The Bizarro First Amendment
50 Pages Posted: 14 Nov 2021
Date Written: November 10, 2021
Welcome to the Second Lochner Era. Once again, the Supreme Court wields a great guarantee of liberty to nullify progressive governance. But this time its weapon of choice is not substantive due process but the First Amendment, as Justice Elena Kagan warned in her fiery dissent from the Court's ruling in Janus v. AFSCME. This Article examines Janus and two other recent cases, Sorrell v. IMS Health, Inc. and Arizona Free Enterprise Club's Free Enterprise PAC v. Bennett, where the Court has used the First Amendment to enact laissez faire.
But it also explores the intellectual history of these cases, showing how the Court's understanding of free speech is muddled in the wake of its gradual abandonment of the traditional “low-value speech” model of Chaplinsky v. New Hampshire.

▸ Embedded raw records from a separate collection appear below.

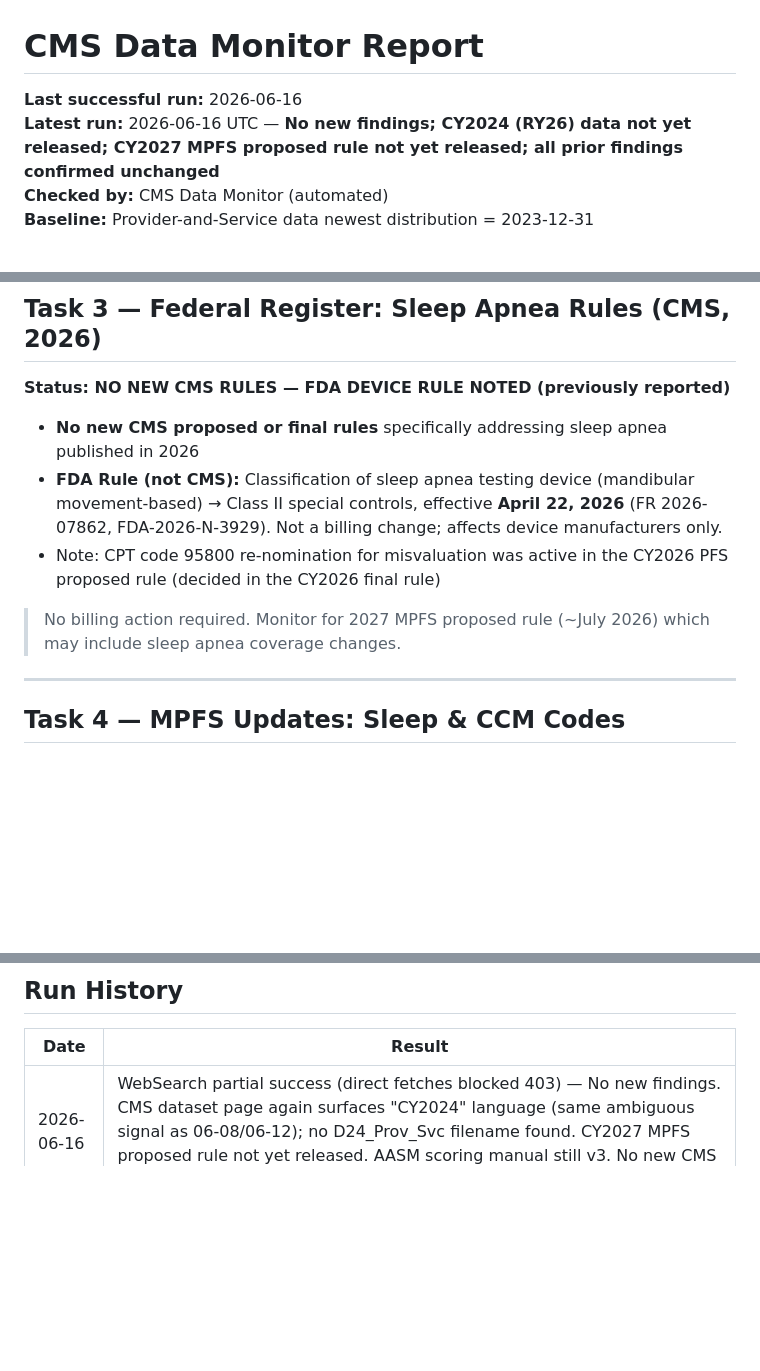
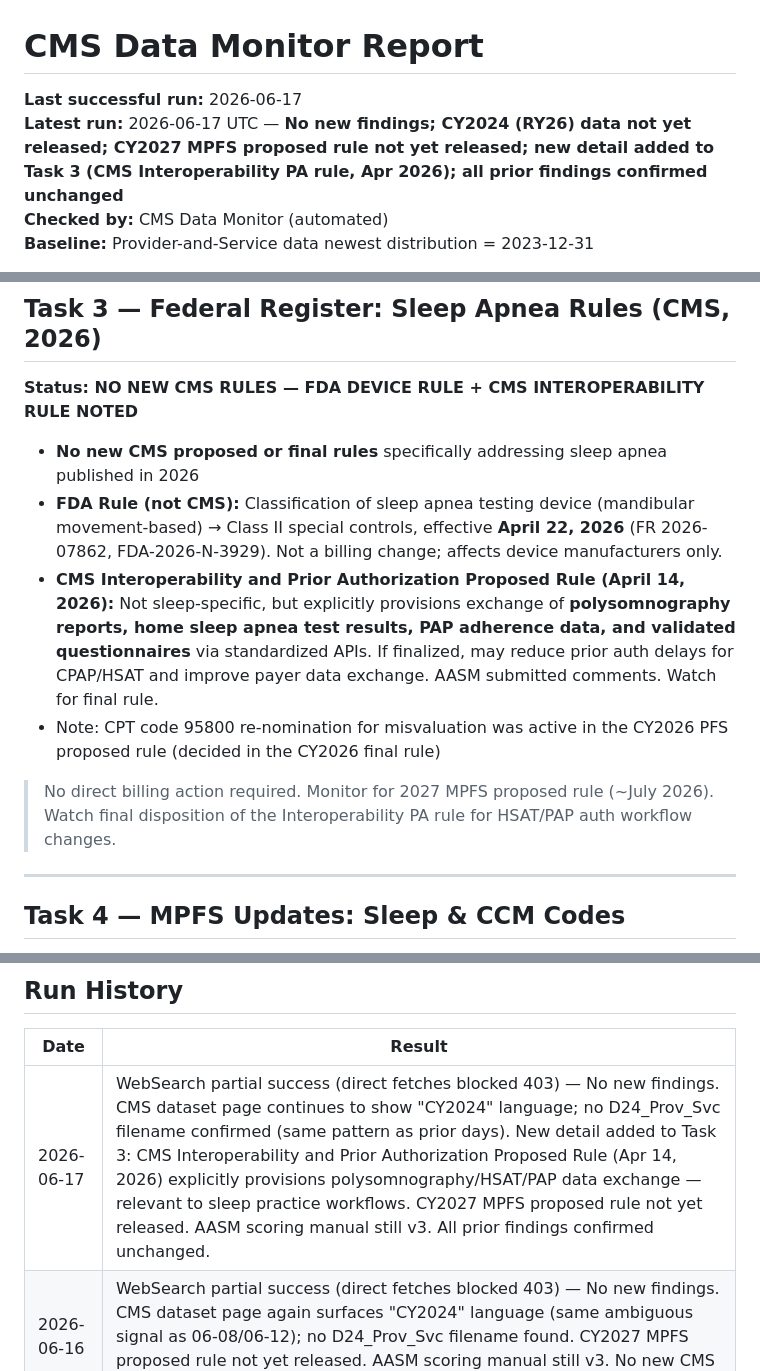
Before and after one commit to aryamun22/ccm-billers, a Markdown page: monitoring_report.md, 3 parts joined by grey strips. Drawn GitHub-style; blank space fills up the shorter version.

Commit message:
monitoring: 2026-06-17 daily run — no new findings; Task 3 detail added
CMS Interoperability and Prior Authorization Proposed Rule (Apr 14, 2026)
added to Task 3: explicitly provisions polysomnography/HSAT/PAP data exchange
via standardized APIs. All other findings confirmed unchanged from prior run.

```diff
--- a/monitoring_report.md
+++ b/monitoring_report.md
@@ -1,7 +1,7 @@
 # CMS Data Monitor Report
 
-**Last successful run:** 2026-06-16
-**Latest run:** 2026-06-16 UTC — **No new findings; CY2024 (RY26) data not yet released; CY2027 MPFS proposed rule not yet released; all prior findings confirmed unchanged**
+**Last successful run:** 2026-06-17
+**Latest run:** 2026-06-17 UTC — **No new findings; CY2024 (RY26) data not yet released; CY2027 MPFS proposed rule not yet released; new detail added to Task 3 (CMS Interoperability PA rule, Apr 2026); all prior findings confirmed unchanged**
 **Checked by:** CMS Data Monitor (automated)
 **Baseline:** Provider-and-Service data newest distribution = 2023-12-31
 
@@ -65,13 +65,14 @@ Previously confirmed 2025 guidelines (unchanged):
 
 ## Task 3 — Federal Register: Sleep Apnea Rules (CMS, 2026)
 
-**Status: NO NEW CMS RULES — FDA DEVICE RULE NOTED (previously reported)**
+**Status: NO NEW CMS RULES — FDA DEVICE RULE + CMS INTEROPERABILITY RULE NOTED**
 
 - **No new CMS proposed or final rules** specifically addressing sleep apnea published in 2026
 - **FDA Rule (not CMS):** Classification of sleep apnea testing device (mandibular movement-based) → Class II special controls, effective **April 22, 2026** (FR 2026-07862, FDA-2026-N-3929). Not a billing change; affects device manufacturers only.
+- **CMS Interoperability and Prior Authorization Proposed Rule (April 14, 2026):** Not sleep-specific, but explicitly provisions exchange of **polysomnography reports, home sleep apnea test results, PAP adherence data, and validated questionnaires** via standardized APIs. If finalized, may reduce prior auth delays for CPAP/HSAT and improve payer data exchange. AASM submitted comments. Watch for final rule.
 - Note: CPT code 95800 re-nomination for misvaluation was active in the CY2026 PFS proposed rule (decided in the CY2026 final rule)
 
-> No billing action required. Monitor for 2027 MPFS proposed rule (~July 2026) which may include sleep apnea coverage changes.
+> No direct billing action required. Monitor for 2027 MPFS proposed rule (~July 2026). Watch final disposition of the Interoperability PA rule for HSAT/PAP auth workflow changes.
 
 ---
 
@@ -146,6 +147,7 @@ Conversion factors: **$33.40** (non-APM) / **$33.57** (APM qualifying).
 
 | Date | Result |
 |---|---|
+| 2026-06-17 | WebSearch partial success (direct fetches blocked 403) — No new findings. CMS dataset page continues to show "CY2024" language; no D24_Prov_Svc filename confirmed (same pattern as prior days). New detail added to Task 3: CMS Interoperability and Prior Authorization Proposed Rule (Apr 14, 2026) explicitly provisions polysomnography/HSAT/PAP data exchange — relevant to sleep practice workflows. CY2027 MPFS proposed rule not yet released. AASM scoring manual still v3. All prior findings confirmed unchanged. |
 | 2026-06-16 | WebSearch partial success (direct fetches blocked 403) — No new findings. CMS dataset page again surfaces "CY2024" language (same ambiguous signal as 06-08/06-12); no D24_Prov_Svc filename found. CY2027 MPFS proposed rule not yet released. AASM scoring manual still v3. No new CMS FR sleep apnea rules. All prior findings confirmed unchanged. |
 | 2026-06-15 | WebSearch partial success (direct fetches blocked 403) — No new findings. No D24_Prov_Svc file found; CY2024 (RY26) data not yet released. "March 2026 CPAP expansion" signal investigated and confirmed false positive (refers to 2008 NCD 240.4). CY2027 MPFS proposed rule not yet released. AASM no new guidelines. All prior findings confirmed unchanged. |
 | 2026-06-14 | WebSearch partial success (direct fetches blocked 403) — No new findings. CY2024 (RY26) data not yet released; D24 filename not found. CY2027 MPFS proposed rule not yet released (expected ~July 2026). AASM scoring manual still v3 (2023). No new CMS FR sleep apnea rules in 2026. All prior findings confirmed unchanged. |
```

Because the Court has never held that all speech is protected, as Justices Hugo Black and William O. Douglas argued, it has not been forced to confront the question of when and how the state may properly restrict conduct that has an expressive aspect. This Article argues that there are sensible answers to this question, and sketches an account of what those answers might look like: a jurisprudence focused less on the qualities of regulated behavior and more on the nature of the government's purpose in regulating it.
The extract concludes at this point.